Singing our way to well be-loving

Tim Murphey (Kanda University of International Studies, Japan)

Well-being is a state of general ”wellness” which can make us lazy in our efforts to improve the world. I have proposed ”well-becoming” as a more active, procedural way to conceptualize the quest for well-being. Inspired by this colloquium I want to explore one way that we can ”well be-love” or do ”well be-loving.” I believe that one of the ways that this happens in my classes is through singing short songlets, with call and response routines, which begin as speed dictations that students help each other with and then turn into short conversational routines. I will be singing with the audience several songlets which basically answer some our most enduring questions in our lives and whose answers give us guidance and hope: How are you? How do you have a good life? How do you succeed? What do you like? What do you love? Who do you love? What should we notice? Due to time limits, I will record myself as I talk and we sing and make the recording available to everyone online. I will also have a detailed handout to guide them through the process and possibilities for using these songlets and even making their own.
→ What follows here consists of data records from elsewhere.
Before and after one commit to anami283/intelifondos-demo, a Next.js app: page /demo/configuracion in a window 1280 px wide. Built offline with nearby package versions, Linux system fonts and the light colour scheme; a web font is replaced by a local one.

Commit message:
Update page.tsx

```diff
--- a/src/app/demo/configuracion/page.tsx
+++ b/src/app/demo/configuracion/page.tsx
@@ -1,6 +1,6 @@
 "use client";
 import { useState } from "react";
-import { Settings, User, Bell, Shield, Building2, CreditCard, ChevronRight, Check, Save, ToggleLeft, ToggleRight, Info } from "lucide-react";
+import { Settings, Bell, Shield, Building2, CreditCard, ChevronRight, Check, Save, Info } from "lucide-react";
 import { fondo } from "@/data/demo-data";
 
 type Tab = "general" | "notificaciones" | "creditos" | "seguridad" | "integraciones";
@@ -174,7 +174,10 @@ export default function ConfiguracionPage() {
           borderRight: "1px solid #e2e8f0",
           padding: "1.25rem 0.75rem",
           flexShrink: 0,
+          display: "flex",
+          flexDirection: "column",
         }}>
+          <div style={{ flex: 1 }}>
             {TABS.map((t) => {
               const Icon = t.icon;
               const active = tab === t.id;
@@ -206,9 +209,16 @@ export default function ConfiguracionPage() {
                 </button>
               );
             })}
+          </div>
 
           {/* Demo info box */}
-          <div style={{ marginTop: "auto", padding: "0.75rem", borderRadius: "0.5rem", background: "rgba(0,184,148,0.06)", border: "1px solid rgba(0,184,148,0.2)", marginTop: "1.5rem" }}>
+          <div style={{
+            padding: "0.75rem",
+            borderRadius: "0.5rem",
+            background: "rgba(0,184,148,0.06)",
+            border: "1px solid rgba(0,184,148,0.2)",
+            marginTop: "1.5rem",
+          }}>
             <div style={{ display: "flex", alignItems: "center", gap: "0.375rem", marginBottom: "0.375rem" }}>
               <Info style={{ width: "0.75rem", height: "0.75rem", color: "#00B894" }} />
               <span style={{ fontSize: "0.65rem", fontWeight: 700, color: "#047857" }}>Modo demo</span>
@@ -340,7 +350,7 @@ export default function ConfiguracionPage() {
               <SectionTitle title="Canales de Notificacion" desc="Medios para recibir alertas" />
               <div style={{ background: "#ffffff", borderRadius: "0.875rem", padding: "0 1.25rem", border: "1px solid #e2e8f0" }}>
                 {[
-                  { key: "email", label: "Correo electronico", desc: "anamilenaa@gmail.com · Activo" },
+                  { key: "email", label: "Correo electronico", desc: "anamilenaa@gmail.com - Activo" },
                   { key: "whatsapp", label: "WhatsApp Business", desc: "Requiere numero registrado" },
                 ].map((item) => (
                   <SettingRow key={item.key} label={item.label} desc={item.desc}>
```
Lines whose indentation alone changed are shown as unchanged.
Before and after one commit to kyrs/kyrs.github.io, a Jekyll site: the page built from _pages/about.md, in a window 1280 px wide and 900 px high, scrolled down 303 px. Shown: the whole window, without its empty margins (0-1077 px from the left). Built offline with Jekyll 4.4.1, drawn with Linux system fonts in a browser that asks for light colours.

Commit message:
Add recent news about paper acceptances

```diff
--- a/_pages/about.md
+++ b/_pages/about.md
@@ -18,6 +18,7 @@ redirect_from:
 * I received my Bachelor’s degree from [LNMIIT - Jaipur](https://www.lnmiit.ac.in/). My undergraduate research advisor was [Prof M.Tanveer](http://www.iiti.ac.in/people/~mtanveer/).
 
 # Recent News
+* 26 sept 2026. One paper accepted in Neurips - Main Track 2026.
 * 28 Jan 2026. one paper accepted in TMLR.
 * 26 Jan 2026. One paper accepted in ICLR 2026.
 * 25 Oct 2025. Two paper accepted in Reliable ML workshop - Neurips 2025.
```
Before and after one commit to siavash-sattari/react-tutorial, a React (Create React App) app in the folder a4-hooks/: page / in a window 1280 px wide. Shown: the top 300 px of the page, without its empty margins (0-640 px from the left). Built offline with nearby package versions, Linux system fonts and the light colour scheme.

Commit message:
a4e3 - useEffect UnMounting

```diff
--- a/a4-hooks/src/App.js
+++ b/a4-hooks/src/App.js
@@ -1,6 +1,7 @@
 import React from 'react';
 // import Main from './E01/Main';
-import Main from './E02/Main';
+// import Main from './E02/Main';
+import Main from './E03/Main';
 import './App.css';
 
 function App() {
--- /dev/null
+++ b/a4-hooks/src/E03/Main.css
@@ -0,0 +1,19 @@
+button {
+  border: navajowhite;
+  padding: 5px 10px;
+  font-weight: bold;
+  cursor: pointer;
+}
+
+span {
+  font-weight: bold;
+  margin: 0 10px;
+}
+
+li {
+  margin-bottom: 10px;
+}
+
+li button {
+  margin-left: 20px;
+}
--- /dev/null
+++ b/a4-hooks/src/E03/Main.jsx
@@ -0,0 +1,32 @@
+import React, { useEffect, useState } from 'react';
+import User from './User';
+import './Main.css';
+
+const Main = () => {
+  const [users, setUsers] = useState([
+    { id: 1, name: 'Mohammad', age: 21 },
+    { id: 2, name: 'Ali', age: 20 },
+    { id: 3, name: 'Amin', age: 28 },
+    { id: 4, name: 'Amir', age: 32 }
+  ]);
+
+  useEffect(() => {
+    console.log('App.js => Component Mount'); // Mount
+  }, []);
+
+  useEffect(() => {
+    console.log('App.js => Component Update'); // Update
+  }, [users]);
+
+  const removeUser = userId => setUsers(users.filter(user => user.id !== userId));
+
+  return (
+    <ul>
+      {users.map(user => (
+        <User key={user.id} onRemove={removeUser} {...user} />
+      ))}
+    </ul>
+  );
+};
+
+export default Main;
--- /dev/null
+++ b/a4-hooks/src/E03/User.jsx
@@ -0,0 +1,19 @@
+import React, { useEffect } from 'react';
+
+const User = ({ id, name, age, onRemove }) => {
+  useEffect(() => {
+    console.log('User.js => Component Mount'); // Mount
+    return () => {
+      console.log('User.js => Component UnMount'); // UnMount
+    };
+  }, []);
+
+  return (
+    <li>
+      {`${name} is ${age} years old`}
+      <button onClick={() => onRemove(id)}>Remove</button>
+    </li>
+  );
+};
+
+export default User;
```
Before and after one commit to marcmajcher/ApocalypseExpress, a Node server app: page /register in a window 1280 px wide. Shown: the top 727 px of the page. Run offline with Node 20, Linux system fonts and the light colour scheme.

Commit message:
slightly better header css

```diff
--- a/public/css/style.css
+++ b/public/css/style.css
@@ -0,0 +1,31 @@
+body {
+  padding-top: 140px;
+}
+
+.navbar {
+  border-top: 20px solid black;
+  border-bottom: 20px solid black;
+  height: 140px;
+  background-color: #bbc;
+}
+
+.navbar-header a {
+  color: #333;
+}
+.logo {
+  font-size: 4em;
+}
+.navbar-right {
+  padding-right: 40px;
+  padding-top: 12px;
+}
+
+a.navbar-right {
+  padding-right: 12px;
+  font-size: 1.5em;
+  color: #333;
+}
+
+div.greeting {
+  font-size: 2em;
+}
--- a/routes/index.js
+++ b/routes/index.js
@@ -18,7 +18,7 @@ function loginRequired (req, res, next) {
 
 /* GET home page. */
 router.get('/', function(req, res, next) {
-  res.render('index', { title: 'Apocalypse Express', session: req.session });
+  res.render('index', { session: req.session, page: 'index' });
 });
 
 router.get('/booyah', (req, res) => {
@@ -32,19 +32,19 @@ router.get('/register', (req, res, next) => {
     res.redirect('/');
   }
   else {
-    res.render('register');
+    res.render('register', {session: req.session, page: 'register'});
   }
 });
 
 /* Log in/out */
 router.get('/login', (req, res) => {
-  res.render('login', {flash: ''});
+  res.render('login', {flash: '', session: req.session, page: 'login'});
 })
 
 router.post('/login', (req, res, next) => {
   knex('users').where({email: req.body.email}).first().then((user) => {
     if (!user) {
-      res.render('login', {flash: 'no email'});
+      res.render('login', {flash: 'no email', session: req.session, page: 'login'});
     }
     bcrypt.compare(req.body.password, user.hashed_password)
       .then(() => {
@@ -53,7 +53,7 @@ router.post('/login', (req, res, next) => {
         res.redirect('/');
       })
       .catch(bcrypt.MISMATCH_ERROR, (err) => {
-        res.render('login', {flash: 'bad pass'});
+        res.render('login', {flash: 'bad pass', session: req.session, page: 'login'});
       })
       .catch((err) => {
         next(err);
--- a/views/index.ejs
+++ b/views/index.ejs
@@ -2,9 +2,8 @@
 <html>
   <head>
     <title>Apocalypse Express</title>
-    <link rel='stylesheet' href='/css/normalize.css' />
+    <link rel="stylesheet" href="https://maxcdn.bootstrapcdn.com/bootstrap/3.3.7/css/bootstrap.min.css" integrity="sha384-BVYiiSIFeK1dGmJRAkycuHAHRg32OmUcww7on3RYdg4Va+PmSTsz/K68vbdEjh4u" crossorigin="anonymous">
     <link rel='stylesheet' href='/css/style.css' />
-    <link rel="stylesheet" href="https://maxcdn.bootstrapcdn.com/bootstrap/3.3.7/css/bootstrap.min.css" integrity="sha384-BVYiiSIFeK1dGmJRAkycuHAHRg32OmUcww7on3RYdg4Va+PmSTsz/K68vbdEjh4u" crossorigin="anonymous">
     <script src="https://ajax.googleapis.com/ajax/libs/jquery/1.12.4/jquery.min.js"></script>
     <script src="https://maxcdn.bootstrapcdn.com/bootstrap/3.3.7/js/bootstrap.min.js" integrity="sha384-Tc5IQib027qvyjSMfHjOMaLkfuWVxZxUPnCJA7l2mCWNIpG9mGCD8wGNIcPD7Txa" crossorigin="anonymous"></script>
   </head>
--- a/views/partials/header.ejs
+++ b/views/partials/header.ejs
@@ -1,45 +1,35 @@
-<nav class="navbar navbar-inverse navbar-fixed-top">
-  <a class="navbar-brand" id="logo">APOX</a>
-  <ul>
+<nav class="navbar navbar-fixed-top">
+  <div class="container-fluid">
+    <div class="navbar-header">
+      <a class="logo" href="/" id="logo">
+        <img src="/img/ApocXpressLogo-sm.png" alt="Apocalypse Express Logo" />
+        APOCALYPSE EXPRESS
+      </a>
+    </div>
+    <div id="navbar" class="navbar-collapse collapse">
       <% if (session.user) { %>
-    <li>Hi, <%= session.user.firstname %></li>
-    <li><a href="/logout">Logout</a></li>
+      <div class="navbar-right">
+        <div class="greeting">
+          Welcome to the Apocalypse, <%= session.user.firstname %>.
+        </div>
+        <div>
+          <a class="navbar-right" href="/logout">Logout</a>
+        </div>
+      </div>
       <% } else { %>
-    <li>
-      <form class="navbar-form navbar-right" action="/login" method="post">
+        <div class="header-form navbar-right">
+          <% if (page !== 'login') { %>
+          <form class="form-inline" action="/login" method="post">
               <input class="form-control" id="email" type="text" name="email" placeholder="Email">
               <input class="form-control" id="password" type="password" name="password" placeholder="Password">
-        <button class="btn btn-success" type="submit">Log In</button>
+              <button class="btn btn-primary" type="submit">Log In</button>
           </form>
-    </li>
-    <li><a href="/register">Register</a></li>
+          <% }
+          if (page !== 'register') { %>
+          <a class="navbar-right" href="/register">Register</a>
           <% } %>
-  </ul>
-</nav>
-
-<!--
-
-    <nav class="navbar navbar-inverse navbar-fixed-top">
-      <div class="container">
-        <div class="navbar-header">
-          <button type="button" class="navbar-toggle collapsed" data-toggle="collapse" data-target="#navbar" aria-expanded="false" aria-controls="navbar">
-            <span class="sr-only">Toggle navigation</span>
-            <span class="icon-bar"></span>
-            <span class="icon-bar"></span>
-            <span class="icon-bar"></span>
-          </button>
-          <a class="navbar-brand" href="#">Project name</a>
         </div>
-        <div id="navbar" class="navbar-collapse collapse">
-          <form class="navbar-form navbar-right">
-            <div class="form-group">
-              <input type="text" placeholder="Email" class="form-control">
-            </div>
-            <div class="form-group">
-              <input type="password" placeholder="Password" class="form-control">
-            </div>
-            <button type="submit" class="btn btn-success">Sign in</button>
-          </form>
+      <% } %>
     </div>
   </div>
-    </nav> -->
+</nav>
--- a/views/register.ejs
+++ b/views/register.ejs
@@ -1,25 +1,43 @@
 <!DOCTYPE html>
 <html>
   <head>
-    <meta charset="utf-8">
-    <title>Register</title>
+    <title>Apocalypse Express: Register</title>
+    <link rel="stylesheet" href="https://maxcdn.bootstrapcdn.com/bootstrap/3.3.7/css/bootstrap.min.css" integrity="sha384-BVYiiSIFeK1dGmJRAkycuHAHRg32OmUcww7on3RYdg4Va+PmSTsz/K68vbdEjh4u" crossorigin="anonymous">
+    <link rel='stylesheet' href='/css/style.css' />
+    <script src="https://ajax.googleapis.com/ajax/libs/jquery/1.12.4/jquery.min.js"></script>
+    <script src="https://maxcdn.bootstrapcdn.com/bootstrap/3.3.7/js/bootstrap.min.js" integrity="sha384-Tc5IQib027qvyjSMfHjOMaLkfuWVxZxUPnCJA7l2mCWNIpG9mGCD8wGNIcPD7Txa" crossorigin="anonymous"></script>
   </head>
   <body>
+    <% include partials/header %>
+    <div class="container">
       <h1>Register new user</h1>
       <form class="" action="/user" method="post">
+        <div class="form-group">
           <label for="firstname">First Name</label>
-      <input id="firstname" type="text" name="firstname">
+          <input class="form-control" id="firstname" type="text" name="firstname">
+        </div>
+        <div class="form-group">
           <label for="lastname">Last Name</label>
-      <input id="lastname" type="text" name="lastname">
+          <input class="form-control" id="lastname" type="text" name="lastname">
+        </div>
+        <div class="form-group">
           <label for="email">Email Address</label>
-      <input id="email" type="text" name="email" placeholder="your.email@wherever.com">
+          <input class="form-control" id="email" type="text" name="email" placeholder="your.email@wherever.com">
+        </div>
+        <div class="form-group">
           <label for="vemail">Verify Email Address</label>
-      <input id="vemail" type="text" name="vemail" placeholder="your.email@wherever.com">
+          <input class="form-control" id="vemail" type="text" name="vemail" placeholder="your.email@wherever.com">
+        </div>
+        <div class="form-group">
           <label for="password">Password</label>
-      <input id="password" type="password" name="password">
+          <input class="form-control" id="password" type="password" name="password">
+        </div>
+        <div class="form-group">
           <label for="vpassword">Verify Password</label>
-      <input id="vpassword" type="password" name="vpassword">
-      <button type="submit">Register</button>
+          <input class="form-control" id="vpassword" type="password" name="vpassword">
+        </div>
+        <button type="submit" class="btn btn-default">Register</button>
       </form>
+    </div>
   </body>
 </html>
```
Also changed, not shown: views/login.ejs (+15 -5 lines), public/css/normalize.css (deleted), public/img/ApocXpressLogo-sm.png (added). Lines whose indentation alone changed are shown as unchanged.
I will also have a list of cutting edge research references that support the ideas that anthropologically language and song developed in parallel (Mithen 2006), that enfant development and later language acquisition abilities depend on early musical contact (Krueger, 2013), that our brains are musical organs (Patel, 2008; Sacks, 2007), and that sound sensitivity, English prosody processing, and English listening comprehension are correlated in sensitive periods in early childhood (Tabata, 2016). I further contend that bi- and multi-lingual songlets can align (Atkinson et. al, 2007) students’ potentially bilingual brains and align teachers and students into a more wholesome holistically diverse world.